They went there to remember, and they went there to forget: The Usual Crowd. They went there every Saturday. They went there to remember, and they went there to forget, until they couldn’t remember what they’d forgotten, struggled to forget what they needed to remember, and just danced. They went there to pretend to be people they would eventually become, and when they had they would reproach themselves in the company of friends while asking, ‘Oat milk in your rooibos?’ on bigger verandas further up the coast. That would happen, eventually. 

The night Dan was shot, they’d swayed themselves down Jimmy’s stairs, they’d howled in misshapen queues for hot-dogs, they’d sung slurred words to lyricless songs with no melody. The smell of fried onions wafted up over the promenade and merged with the heat and the sea air and all that was left was the flick-clap of flip-flops slapping their alabaster heels as the drunken orchestra of the mid-December morning wound down, coaxing the coastal homeless out of their shells.


Daniel’s body lay there, stoksielaleen, while all around it people screamed this and that, as if they knew the point.
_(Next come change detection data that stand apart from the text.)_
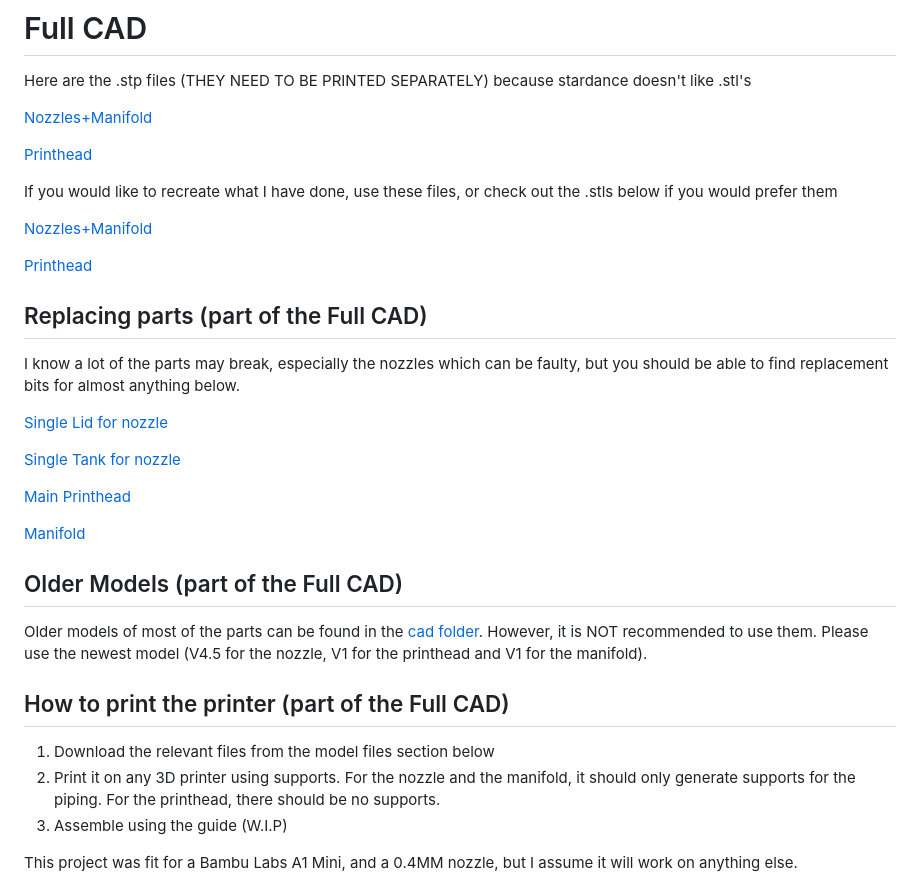
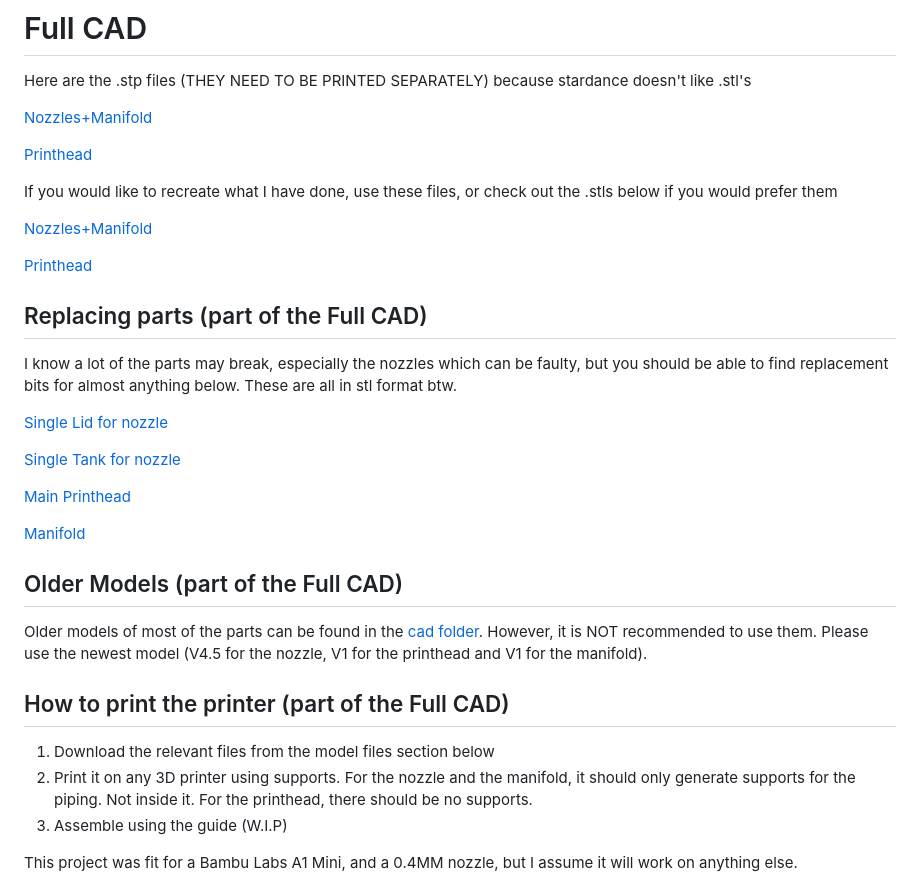
Before and after one commit to ChowderWellington/CHW-IP8-27G-EXP, a Markdown page: README.md, the part around one of its changes. Drawn GitHub-style.

```diff
--- a/README.md
+++ b/README.md
@@ -41,5 +41,5 @@ If you would like to recreate what I have done, use these files, or check out th
 
 ## Replacing parts (part of the Full CAD)
 
-I know a lot of the parts may break, especially the nozzles which can be faulty, but you should be able to find replacement bits for almost anything below.
+I know a lot of the parts may break, especially the nozzles which can be faulty, but you should be able to find replacement bits for almost anything below. These are all in stl format btw.
 
@@ -57,7 +57,7 @@ Older models of most of the parts can be found in the [cad folder](https://githu
 ## How to print the printer (part of the Full CAD)
 
 1. Download the relevant files from the model files section below
-2. Print it on any 3D printer using supports. For the nozzle and the manifold, it should only generate supports for the piping. For the printhead, there should be no supports.
+2. Print it on any 3D printer using supports. For the nozzle and the manifold, it should only generate supports for the piping. Not inside it. For the printhead, there should be no supports.
 3. Assemble using the guide (W.I.P)
 
 This project was fit for a Bambu Labs A1 Mini, and a 0.4MM nozzle, but I assume it will work on anything else.
```
Also changed, not shown: other parts of README.md (+4 -4 lines).
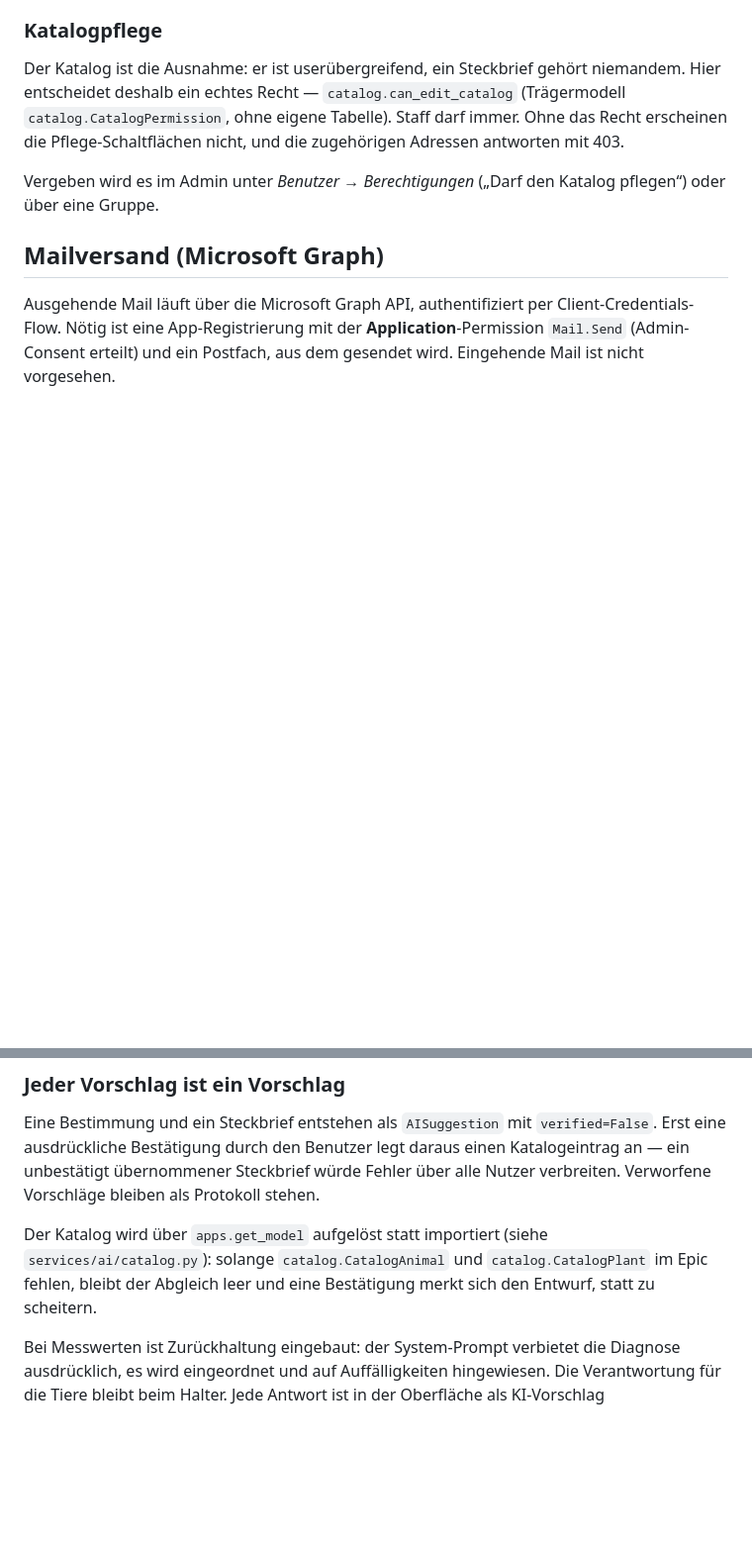
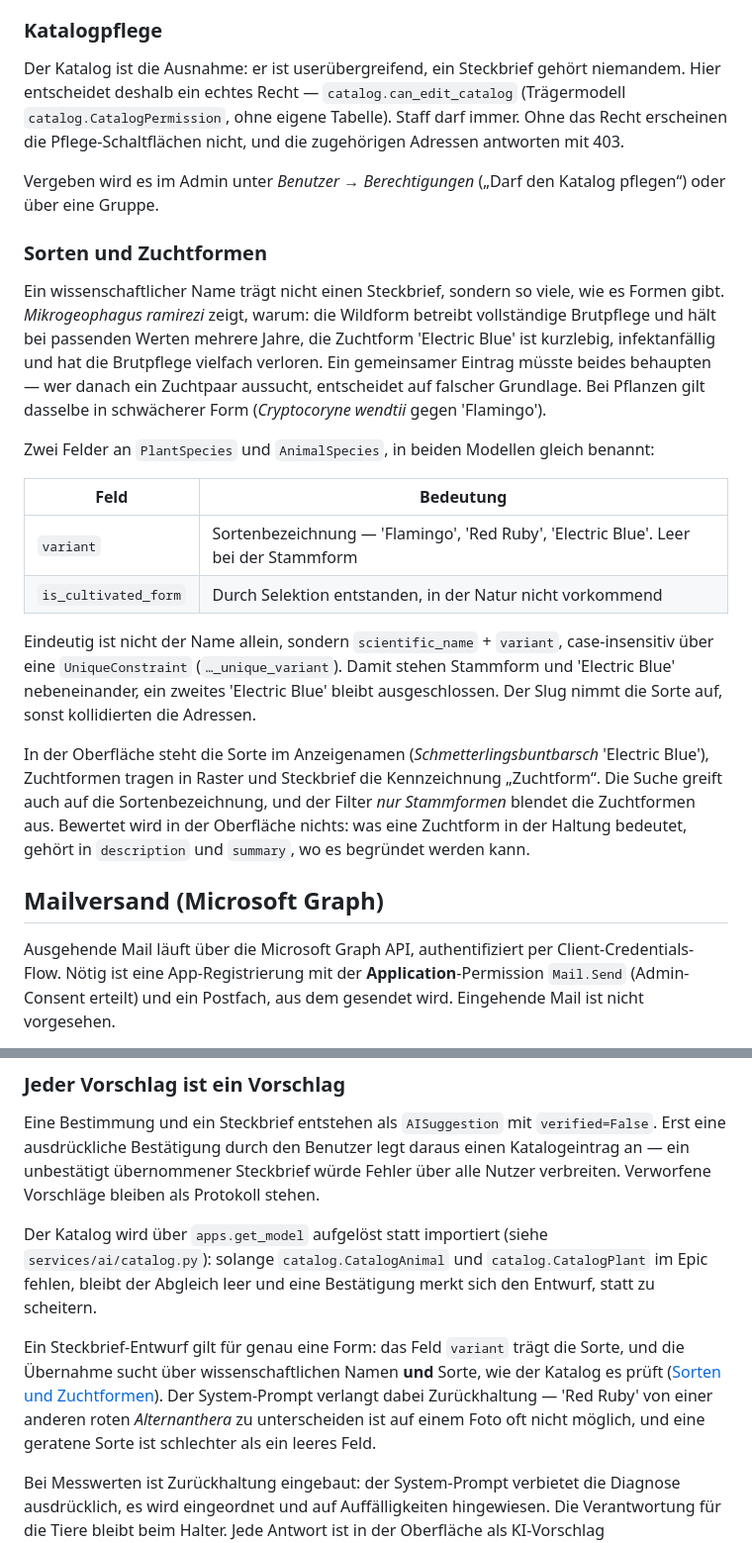
Before and after one commit to gdsanger/MyAquaDiary, a Markdown page: README.md, 2 parts joined by grey strips. Shown at 99% size. Rendered like a GitHub page; blank space fills up the shorter version.

Commit message:
docs(#1244): Sorten und Zuchtformen im README
Co-Authored-By: Claude Opus 5 <noreply@anthropic.com>

```diff
--- a/README.md
+++ b/README.md
@@ -260,6 +260,36 @@ Pflege-Schaltflächen nicht, und die zugehörigen Adressen antworten mit 403.
 
 Vergeben wird es im Admin unter *Benutzer → Berechtigungen*
 („Darf den Katalog pflegen“) oder über eine Gruppe.
+
+### Sorten und Zuchtformen
+
+Ein wissenschaftlicher Name trägt nicht einen Steckbrief, sondern so viele, wie
+es Formen gibt. *Mikrogeophagus ramirezi* zeigt, warum: die Wildform betreibt
+vollständige Brutpflege und hält bei passenden Werten mehrere Jahre, die
+Zuchtform 'Electric Blue' ist kurzlebig, infektanfällig und hat die Brutpflege
+vielfach verloren. Ein gemeinsamer Eintrag müsste beides behaupten — wer danach
+ein Zuchtpaar aussucht, entscheidet auf falscher Grundlage. Bei Pflanzen gilt
+dasselbe in schwächerer Form (*Cryptocoryne wendtii* gegen 'Flamingo').
+
+Zwei Felder an `PlantSpecies` und `AnimalSpecies`, in beiden Modellen gleich
+benannt:
+
+| Feld | Bedeutung |
+|---|---|
+| `variant` | Sortenbezeichnung — 'Flamingo', 'Red Ruby', 'Electric Blue'. Leer bei der Stammform |
+| `is_cultivated_form` | Durch Selektion entstanden, in der Natur nicht vorkommend |
+
+Eindeutig ist nicht der Name allein, sondern `scientific_name` + `variant`,
+case-insensitiv über eine `UniqueConstraint` (`…_unique_variant`). Damit stehen
+Stammform und 'Electric Blue' nebeneinander, ein zweites 'Electric Blue' bleibt
+ausgeschlossen. Der Slug nimmt die Sorte auf, sonst kollidierten die Adressen.
+
+In der Oberfläche steht die Sorte im Anzeigenamen
+(*Schmetterlingsbuntbarsch* 'Electric Blue'), Zuchtformen tragen in Raster und
+Steckbrief die Kennzeichnung „Zuchtform“. Die Suche greift auch auf die
+Sortenbezeichnung, und der Filter *nur Stammformen* blendet die Zuchtformen
+aus. Bewertet wird in der Oberfläche nichts: was eine Zuchtform in der Haltung
+bedeutet, gehört in `description` und `summary`, wo es begründet werden kann.
 
 ## Mailversand (Microsoft Graph)
 
@@ -597,6 +627,13 @@ Der Katalog wird über `apps.get_model` aufgelöst statt importiert (siehe
 `catalog.CatalogPlant` im Epic fehlen, bleibt der Abgleich leer und eine
 Bestätigung merkt sich den Entwurf, statt zu scheitern.
 
+Ein Steckbrief-Entwurf gilt für genau eine Form: das Feld `variant` trägt die
+Sorte, und die Übernahme sucht über wissenschaftlichen Namen **und** Sorte, wie
+der Katalog es prüft ([Sorten und Zuchtformen](#sorten-und-zuchtformen)). Der
+System-Prompt verlangt dabei Zurückhaltung — 'Red Ruby' von einer anderen roten
+*Alternanthera* zu unterscheiden ist auf einem Foto oft nicht möglich, und eine
+geratene Sorte ist schlechter als ein leeres Feld.
+
 Bei Messwerten ist Zurückhaltung eingebaut: der System-Prompt verbietet die
 Diagnose ausdrücklich, es wird eingeordnet und auf Auffälligkeiten hingewiesen.
 Die Verantwortung für die Tiere bleibt beim Halter. Jede Antwort ist in der
```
Practically apocalyptic, until Dan had opened an eye. 

Daniel in The Lion's Den